The reality has been that the savings have been more phantom than real and is not a sustainable business model. It has outlived its purpose and is now being looked at as a supply chain risk and being an impediment for a dynamic, agile supply chain that compresses time, increases inventory velocity, drives service, and creates competitive advantage. The competitive advantage issue is important as companies, industries, and markets fight against commoditization of their businesses.
The shortcomings with supply chain outsourcing reside with both 3PLs and with their manufacturing/retail/wholesale customers. Logistics service providers provide a functional role within some niche of the supply chain. They are not supply chain practioners. They are forwarders, truckers, warehouses, or whatever service. Their abilities to fit in changing supply chains, especially with integated processes and technologies are challenging.
These firms were selected based on RFPs and the resultant bids. The RFPs have a slant based on each customer's view of itself, its operation, and its needs. Too many times these views are not valid. Also the views are a snapshot. Customers' businesses change for many reasons. So the role of the outsourced service can change. And adapting to the changes is not easy, for both the buyers and seller of the outsourcing.
The primary selection criterion has been low price. It is not service performance selection. That is a significant--and flawed--difference for supply chains trying to service customer demands and create separation for competitors.
The new supply chain uses logistics outsourcing. But the role and positioning has changed.

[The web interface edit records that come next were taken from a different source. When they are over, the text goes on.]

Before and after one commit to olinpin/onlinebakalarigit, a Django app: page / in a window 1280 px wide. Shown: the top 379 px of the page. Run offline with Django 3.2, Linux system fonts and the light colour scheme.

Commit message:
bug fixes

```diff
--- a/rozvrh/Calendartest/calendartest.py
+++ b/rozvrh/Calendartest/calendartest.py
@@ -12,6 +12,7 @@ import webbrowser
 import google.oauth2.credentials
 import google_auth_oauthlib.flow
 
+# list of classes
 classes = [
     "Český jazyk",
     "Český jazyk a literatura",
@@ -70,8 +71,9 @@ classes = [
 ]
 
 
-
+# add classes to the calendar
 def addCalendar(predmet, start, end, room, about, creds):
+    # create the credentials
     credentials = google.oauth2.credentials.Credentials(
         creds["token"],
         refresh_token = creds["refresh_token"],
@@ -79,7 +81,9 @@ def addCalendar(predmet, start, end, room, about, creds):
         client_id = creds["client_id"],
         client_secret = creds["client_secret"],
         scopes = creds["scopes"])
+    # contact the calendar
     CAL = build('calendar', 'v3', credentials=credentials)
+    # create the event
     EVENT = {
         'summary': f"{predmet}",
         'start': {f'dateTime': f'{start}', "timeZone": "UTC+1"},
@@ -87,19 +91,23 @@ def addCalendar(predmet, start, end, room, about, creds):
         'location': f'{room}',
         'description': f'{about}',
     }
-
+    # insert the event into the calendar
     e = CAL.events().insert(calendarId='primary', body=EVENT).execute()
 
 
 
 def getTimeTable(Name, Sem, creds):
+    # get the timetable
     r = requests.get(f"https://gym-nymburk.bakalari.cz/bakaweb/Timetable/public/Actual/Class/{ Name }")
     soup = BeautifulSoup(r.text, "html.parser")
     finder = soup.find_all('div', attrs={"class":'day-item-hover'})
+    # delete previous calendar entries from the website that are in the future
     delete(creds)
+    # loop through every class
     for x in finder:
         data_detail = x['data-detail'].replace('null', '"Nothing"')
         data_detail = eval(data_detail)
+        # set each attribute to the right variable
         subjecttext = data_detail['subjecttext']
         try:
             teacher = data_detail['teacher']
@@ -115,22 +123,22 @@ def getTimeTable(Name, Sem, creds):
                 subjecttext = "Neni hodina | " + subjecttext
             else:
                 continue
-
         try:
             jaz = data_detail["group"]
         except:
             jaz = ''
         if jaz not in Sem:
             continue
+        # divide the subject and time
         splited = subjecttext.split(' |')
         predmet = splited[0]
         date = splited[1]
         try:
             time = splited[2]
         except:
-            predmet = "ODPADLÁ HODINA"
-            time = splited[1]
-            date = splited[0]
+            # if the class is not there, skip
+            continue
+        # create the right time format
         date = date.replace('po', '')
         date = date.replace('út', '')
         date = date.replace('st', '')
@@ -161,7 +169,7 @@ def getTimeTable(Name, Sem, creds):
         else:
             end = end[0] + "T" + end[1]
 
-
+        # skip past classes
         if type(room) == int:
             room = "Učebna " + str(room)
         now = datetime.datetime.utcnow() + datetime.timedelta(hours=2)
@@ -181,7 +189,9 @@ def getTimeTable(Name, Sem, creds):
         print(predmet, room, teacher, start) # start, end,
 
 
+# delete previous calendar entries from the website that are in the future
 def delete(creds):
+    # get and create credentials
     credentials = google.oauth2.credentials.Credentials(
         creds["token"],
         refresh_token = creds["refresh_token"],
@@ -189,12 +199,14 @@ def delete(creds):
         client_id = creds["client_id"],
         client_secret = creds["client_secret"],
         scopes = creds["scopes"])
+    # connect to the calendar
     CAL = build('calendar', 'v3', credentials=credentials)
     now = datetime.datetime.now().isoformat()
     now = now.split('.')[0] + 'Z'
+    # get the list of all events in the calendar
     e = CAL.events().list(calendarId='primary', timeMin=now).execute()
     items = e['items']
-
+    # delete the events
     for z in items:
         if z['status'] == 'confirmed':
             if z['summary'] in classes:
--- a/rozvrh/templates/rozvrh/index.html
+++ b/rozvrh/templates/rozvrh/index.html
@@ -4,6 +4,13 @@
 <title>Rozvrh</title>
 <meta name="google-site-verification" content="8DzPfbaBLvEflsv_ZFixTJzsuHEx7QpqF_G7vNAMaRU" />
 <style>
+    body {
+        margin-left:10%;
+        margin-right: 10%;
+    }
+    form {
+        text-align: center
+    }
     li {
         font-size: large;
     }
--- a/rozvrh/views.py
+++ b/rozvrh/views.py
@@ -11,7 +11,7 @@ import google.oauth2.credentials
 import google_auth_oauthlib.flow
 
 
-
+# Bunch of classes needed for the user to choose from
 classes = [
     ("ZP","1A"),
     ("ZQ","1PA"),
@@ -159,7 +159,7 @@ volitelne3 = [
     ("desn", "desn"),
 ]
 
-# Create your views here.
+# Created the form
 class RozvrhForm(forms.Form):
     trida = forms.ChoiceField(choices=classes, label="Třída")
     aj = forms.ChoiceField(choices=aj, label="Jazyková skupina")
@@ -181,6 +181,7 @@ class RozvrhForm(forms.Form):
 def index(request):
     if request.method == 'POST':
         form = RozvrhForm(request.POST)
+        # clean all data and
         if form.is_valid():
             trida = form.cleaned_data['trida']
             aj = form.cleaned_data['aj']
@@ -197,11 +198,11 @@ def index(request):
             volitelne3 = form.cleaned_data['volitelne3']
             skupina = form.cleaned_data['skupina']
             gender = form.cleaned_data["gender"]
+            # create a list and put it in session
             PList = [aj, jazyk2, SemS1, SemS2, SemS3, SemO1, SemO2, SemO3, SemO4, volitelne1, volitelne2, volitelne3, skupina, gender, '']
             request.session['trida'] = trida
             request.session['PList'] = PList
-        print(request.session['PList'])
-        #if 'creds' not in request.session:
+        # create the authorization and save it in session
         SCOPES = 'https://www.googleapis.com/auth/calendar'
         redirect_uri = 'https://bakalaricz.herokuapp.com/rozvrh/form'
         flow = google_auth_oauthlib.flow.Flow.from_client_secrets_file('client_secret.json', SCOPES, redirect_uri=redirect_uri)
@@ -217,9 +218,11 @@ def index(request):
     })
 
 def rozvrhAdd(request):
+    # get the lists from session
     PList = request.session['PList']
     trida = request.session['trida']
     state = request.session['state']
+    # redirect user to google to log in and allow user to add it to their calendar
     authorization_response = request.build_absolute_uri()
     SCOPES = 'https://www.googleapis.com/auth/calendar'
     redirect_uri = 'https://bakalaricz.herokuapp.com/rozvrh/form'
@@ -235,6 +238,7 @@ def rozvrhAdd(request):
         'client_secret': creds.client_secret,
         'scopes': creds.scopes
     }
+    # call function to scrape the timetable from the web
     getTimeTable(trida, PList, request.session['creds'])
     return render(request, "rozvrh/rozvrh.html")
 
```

That new supply chain that drives blue ocean opportunities for the new e-commerce, global e-commerce, and multichannel requires outsourcing providers to be selected and to operate based on service and performance. They must fit into the integrated supply chain, both as to process and technology. It is no longer about a logistics function. It is about compatibility with where customers are going and how to get there.
Out with the old. In with the new supply chain and its outsourcing.